James Ensor

Meet James Ensor
Belgium’s famous painter
Dig him up and shake his hand
Appreciate the man

Before there were junk stores
Before there was junk
He lived with his mother and the torments of Christ

  • They Might Be Giants, 1994

In the song “Meet James Ensor”, the band They Might Be Giants (1994) discuss one aspect of the late 19th Century that we see in Barkin’s essay “The Crisis of Modernity”. Until this time of industrialization, purchased belongings were precious. Textiles and materials were purchased, fabricated into something, and disassembled then re-used when their usefulness was finished…there was no junk. This move towards the inevitable “junk stores” is an excellent framework for some of the themes present in the essay that go beyond a nostalgia for the past: industrialization, urbanization, and the affect on humans.

As we read in Barkin (1996), Germany was particularly dragging its feet into modernity. The concept of banking, shopping, and urban living took a strong turn towards anti-Semitic hyperbole instead of the realization of a changing world. The focus on specialization in industry was an affront to the multi-skilled artisans of the time. A classically trained  carpenter working within a guild could do many tasks that required skill while a factory worker might be able to make one wooden table leg over and over again. The work that I think most makes a statement about industrialization is Matisse’s Red Room. With the flat presentation, akin to how multiple layers of a printing press might look, Matisse is telling a story that completely contradicts the work process of his previous country-mates. Instead of hyper-realistic images and ornate scenes, he paints for us a scene that contains a collection of products that could be made both by hand or by factory, in a style that could be mechanized, and we would never know.

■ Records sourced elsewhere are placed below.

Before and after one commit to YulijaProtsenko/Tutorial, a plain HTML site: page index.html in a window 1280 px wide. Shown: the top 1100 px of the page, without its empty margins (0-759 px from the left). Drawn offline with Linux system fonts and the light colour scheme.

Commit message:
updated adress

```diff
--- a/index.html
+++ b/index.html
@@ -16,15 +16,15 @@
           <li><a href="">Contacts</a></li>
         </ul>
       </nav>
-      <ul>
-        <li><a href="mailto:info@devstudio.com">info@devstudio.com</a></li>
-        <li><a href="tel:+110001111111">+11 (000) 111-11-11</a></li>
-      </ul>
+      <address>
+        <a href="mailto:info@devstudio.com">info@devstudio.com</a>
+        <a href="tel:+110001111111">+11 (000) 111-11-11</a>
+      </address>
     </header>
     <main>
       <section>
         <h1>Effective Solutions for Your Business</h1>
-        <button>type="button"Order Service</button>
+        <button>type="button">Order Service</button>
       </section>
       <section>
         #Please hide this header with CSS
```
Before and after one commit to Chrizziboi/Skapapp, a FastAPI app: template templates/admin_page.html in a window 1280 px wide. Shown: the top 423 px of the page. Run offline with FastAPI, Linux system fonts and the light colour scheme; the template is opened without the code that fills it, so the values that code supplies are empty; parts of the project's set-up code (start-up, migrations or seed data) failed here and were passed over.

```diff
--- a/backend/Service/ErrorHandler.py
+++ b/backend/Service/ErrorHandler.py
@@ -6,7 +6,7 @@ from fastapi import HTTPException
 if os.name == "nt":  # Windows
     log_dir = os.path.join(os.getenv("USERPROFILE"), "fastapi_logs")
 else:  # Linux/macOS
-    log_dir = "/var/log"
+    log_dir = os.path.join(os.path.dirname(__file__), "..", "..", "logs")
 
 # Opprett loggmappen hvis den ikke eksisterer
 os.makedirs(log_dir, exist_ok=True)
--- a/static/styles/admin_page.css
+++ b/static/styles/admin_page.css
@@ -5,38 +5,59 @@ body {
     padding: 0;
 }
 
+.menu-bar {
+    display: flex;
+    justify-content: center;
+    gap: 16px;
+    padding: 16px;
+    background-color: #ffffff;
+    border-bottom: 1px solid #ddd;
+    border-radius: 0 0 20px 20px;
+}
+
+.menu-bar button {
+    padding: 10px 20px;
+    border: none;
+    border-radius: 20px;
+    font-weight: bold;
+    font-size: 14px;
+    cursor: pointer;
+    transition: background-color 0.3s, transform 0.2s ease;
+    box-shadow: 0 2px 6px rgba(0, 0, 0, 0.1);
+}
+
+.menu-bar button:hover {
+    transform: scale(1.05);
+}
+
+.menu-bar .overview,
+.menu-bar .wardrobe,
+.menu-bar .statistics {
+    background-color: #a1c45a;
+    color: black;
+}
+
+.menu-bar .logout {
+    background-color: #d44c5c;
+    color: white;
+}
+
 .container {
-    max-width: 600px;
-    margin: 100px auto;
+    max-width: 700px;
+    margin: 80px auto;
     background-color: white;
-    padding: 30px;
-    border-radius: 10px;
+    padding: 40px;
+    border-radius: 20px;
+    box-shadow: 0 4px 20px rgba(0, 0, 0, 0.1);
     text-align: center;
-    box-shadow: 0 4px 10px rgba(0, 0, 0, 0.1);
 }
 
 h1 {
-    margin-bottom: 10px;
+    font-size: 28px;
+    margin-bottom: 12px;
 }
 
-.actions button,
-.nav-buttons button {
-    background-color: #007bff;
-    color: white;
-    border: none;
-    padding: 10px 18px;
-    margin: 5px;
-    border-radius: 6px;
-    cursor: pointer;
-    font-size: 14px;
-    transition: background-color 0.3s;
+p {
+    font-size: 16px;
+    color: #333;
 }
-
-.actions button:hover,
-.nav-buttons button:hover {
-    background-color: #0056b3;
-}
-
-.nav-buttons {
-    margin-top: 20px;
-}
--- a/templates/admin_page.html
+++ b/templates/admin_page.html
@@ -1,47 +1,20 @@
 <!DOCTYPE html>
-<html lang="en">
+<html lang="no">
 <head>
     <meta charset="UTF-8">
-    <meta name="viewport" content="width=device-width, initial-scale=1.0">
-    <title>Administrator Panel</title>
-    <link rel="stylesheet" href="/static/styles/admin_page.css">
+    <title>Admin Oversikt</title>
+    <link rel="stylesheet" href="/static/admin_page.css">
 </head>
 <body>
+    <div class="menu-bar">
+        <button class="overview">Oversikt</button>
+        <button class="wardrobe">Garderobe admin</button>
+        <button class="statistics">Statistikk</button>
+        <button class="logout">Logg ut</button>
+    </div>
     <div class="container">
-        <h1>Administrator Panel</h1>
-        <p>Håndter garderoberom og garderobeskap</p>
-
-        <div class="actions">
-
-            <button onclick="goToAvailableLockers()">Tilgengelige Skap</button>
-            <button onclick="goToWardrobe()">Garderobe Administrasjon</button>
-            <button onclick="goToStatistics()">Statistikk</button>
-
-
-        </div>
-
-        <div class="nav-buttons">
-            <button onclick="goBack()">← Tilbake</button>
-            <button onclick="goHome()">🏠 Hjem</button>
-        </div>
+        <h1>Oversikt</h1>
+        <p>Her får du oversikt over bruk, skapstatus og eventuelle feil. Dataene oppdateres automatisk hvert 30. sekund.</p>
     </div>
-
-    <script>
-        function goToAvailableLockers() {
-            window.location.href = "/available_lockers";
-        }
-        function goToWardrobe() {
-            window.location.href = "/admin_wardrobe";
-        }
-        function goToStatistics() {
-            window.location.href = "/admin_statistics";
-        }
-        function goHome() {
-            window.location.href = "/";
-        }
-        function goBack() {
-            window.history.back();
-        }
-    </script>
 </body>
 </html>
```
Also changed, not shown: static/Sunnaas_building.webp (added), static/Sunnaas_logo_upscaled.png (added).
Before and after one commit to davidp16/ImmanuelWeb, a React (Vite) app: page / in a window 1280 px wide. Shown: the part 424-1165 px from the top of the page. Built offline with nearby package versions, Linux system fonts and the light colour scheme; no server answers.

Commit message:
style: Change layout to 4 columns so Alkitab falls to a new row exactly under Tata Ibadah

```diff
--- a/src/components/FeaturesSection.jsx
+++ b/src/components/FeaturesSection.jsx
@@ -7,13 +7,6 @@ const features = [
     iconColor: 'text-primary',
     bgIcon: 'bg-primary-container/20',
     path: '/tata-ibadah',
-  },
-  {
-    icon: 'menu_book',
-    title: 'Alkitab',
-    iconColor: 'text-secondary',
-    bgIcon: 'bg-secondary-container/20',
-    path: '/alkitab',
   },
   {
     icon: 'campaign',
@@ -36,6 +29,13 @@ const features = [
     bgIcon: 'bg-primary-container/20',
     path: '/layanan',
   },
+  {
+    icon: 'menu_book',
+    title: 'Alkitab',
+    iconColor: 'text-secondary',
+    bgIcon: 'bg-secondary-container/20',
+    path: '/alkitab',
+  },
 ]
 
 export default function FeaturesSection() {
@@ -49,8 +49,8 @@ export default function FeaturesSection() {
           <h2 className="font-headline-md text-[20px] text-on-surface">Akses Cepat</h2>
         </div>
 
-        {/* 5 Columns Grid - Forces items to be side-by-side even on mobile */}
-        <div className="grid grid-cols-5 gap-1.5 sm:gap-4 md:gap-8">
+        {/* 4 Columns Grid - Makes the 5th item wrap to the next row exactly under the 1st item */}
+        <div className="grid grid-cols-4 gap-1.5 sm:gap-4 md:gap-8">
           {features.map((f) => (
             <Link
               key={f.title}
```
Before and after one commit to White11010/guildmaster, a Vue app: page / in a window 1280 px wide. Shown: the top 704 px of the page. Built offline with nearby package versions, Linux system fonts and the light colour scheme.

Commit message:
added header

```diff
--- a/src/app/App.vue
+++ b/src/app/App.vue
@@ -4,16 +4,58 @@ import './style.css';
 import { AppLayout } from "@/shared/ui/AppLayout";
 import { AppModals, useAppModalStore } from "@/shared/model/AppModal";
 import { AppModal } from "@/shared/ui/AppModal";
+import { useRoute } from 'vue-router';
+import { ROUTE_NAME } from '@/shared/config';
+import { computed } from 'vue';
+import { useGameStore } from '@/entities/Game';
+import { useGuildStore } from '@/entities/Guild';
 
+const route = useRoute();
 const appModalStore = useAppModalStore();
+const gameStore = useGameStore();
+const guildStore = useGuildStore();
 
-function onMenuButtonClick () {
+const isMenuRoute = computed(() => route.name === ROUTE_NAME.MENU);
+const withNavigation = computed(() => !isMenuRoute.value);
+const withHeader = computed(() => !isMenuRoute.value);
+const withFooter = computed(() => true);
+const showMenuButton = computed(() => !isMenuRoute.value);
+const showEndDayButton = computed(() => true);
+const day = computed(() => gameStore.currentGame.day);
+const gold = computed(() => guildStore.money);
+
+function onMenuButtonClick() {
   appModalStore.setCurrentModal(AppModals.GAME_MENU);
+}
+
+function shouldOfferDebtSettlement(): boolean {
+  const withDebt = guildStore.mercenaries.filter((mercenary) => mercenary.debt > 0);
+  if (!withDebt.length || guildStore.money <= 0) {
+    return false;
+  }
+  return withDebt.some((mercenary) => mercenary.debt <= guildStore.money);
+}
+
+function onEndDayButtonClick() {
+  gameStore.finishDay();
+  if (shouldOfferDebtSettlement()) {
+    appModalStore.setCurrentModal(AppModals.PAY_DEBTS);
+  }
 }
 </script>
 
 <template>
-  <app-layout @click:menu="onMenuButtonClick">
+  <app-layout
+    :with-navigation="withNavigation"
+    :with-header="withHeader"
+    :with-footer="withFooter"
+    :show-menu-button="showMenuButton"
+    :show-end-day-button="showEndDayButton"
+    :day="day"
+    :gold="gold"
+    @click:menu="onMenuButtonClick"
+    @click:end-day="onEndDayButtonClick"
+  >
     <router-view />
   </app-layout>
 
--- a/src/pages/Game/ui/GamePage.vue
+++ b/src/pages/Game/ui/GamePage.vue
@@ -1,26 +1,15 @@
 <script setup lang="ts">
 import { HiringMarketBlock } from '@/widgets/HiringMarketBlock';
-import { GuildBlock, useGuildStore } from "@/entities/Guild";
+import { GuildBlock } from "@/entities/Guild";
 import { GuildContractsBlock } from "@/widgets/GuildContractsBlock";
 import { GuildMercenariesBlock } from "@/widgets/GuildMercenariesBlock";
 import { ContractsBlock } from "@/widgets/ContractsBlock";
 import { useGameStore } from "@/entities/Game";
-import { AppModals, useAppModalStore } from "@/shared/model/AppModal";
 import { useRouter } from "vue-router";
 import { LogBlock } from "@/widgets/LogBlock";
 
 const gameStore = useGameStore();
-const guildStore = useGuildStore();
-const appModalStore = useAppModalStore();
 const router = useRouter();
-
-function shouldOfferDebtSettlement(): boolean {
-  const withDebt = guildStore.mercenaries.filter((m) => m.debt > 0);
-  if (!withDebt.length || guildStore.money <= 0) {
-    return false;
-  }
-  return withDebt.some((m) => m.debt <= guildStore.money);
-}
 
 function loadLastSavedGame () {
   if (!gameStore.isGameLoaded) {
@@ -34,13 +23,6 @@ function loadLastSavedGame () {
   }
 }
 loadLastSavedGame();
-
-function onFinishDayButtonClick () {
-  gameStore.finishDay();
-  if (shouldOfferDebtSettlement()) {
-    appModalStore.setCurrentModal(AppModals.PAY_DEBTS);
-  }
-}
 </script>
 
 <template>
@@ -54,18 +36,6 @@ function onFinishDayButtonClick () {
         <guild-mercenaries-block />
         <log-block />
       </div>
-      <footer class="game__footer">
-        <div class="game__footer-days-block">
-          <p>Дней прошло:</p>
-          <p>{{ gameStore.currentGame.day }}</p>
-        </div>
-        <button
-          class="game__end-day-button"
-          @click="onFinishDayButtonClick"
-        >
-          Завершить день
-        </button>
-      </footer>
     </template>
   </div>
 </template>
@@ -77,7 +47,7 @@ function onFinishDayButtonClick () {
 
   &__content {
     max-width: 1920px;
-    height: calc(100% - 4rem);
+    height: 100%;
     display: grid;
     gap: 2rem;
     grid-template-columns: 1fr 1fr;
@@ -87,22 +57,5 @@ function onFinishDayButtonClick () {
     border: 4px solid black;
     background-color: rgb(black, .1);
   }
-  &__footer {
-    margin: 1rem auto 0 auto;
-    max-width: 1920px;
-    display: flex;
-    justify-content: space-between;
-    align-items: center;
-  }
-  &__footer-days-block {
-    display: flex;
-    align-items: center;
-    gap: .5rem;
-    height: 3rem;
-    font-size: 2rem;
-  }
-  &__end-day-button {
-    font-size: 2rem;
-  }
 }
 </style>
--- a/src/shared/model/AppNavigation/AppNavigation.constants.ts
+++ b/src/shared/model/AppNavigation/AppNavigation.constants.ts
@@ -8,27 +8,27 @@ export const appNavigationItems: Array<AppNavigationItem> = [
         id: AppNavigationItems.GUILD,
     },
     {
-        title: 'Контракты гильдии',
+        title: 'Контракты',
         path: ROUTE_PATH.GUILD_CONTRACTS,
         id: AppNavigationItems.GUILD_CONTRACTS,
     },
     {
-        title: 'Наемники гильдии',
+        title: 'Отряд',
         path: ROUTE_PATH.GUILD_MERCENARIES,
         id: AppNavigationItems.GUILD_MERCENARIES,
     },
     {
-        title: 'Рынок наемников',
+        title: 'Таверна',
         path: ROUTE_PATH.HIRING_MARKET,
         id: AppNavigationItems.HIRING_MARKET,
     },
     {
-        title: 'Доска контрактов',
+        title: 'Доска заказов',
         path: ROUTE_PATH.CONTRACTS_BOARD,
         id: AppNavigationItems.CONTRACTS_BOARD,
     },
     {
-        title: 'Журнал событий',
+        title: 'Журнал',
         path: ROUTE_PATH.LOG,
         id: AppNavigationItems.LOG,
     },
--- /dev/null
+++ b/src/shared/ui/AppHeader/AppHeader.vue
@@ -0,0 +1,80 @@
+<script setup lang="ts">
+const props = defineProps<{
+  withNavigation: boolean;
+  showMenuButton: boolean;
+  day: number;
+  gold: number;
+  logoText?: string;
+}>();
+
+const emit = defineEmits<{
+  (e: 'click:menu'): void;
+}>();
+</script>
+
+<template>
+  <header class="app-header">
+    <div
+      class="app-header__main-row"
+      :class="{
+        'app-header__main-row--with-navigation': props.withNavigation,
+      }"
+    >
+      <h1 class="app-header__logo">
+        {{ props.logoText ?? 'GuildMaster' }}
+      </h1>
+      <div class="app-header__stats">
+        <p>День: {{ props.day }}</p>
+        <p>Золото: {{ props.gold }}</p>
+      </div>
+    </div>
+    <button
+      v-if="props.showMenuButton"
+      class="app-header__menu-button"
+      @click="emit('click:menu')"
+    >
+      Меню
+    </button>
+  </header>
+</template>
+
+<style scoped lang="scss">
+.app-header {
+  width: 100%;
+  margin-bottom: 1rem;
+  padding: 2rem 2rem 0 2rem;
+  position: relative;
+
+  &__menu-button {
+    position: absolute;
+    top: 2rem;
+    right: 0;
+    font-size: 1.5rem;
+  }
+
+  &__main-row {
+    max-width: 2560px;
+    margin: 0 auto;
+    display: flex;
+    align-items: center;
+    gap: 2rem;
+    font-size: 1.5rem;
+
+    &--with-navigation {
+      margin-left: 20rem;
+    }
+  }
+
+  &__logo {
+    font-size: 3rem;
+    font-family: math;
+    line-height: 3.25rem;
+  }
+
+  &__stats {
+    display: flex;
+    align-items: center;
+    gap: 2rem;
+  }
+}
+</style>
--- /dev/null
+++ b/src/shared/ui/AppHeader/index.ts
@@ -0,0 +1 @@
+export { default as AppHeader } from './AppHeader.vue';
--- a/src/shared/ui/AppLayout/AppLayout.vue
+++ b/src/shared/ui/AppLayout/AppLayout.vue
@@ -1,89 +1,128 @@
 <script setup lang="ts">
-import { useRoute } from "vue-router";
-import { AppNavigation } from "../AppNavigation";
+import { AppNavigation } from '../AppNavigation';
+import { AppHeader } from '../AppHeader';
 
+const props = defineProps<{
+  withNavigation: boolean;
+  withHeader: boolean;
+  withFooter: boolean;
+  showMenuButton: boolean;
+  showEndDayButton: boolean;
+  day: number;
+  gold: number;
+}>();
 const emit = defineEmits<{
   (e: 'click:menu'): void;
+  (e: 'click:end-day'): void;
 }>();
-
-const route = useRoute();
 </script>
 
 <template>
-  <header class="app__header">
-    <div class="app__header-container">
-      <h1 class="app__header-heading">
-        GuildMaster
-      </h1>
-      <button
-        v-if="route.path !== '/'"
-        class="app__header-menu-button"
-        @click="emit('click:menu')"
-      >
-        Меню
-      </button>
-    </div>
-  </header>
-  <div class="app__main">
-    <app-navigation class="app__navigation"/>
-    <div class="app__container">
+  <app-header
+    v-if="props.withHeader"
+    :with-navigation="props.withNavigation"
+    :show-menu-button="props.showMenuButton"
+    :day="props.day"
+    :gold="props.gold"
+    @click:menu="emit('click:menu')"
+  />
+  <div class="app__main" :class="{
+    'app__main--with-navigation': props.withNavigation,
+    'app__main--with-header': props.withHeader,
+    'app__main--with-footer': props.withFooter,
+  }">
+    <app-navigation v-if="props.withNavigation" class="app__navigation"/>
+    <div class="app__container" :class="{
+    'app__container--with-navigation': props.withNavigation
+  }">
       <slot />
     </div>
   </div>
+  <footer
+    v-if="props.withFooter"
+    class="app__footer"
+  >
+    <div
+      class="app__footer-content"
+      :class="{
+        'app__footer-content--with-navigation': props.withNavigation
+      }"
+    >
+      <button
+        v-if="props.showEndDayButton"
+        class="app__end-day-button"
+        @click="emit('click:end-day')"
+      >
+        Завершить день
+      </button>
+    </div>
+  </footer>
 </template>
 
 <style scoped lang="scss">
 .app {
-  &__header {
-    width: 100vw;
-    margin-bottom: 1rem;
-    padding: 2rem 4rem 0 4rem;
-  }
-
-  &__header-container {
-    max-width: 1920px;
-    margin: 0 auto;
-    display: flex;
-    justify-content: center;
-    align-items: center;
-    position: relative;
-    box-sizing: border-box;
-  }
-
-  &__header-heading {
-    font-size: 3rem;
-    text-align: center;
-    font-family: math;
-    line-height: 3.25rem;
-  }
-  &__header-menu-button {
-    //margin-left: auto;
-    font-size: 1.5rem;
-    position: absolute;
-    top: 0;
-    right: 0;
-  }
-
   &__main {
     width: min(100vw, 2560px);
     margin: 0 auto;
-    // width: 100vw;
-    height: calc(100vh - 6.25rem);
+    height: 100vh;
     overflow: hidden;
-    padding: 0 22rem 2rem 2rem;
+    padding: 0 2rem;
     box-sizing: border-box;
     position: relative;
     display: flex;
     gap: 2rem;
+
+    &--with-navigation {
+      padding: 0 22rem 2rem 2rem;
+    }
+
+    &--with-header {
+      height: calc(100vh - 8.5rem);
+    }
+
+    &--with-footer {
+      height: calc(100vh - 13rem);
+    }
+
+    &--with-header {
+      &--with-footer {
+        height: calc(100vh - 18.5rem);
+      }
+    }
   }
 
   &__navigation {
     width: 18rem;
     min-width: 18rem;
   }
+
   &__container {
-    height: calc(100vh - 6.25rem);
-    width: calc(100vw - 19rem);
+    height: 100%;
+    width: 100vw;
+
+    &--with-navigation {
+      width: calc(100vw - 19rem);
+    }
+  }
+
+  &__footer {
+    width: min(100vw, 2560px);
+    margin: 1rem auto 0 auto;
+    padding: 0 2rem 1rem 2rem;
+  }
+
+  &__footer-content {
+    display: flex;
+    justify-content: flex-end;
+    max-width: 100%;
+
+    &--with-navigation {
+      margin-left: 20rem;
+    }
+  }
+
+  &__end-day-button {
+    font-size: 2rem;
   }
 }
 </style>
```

When I was growing up in suburban Philadelphia, I desperately wanted to live in a city. The excitement of streets and people and the proximity of living near stores was enchanting. I can understand how rural Europe took to the excitement and promise of urbanization. As a multi-decade resident of a city, I can also see the issues that Munch exemplifies in Evening on Karl Johan Street, Anxiety, and The Scream – the sense of being alone yet together, a fear of crime unlike anything experienced in a small village, and the complete overwhelming feelings of this busy world. All of these paintings feel like the works of someone who might have been out of their own time and was trying to convey those emotions as a forewarning. Today, a suburban upbringing is not too different from living in the city due to the distribution of technology and mass communications, however, in some ways, there was a bit of time travel happening as the difference between those modern cities and the villages was so stark at the dawn of the 20th Century. The invention of electricity, the changing moral codes, and the lack of reliance on religion as a guidepost certainly differentiated the city from the villages.

The rise of wealth came about from industrialization and urbanization and this had a profound impact on the human condition. As Barkin relates in the essay, city life and factory specialization “form terrible soil for the development of human beings”. My interpretation of this time is the development of existential emptiness that continues to be present today. This is best exemplified by Ensor’s work Skeletons Warming Themselves. Ensor sees people as inverted shells of they’re former selves. Instead of living fulfilling lives, he posits that we are merely walking dead. Like Munch’s Evening, Ensor’s skeleton paintings portray city life as soul sucking. In a similar way, our possessions become meaningless as there are replacement versions being built in factories at this moment. Everything can become junk.   

I’m reminded by this period that the Crisis of Modernity is not over. Technology continues it’s march forward, as the Calvinists believed God wants, and yet it is neither evenly distributed or it is rejected outright. Developing countries, rich with natural resources, are the targets of post-colonial colonialism through technology adoption and metered distribution. More analogous to this time are the modern anti-vaccine advocates who reject the modernity of medicine. Looking forward, I think this Crisis will continue to play itself out in creative works as we see society continue to struggle with modernity and how much each of us is willing to sacrifice to it.  


They Might Be Giants. John Henry. Elektra, 1994.

This was a response to my UMD ARTH201 Class taught by Dr. Abigail Upshaw from Summer 2021.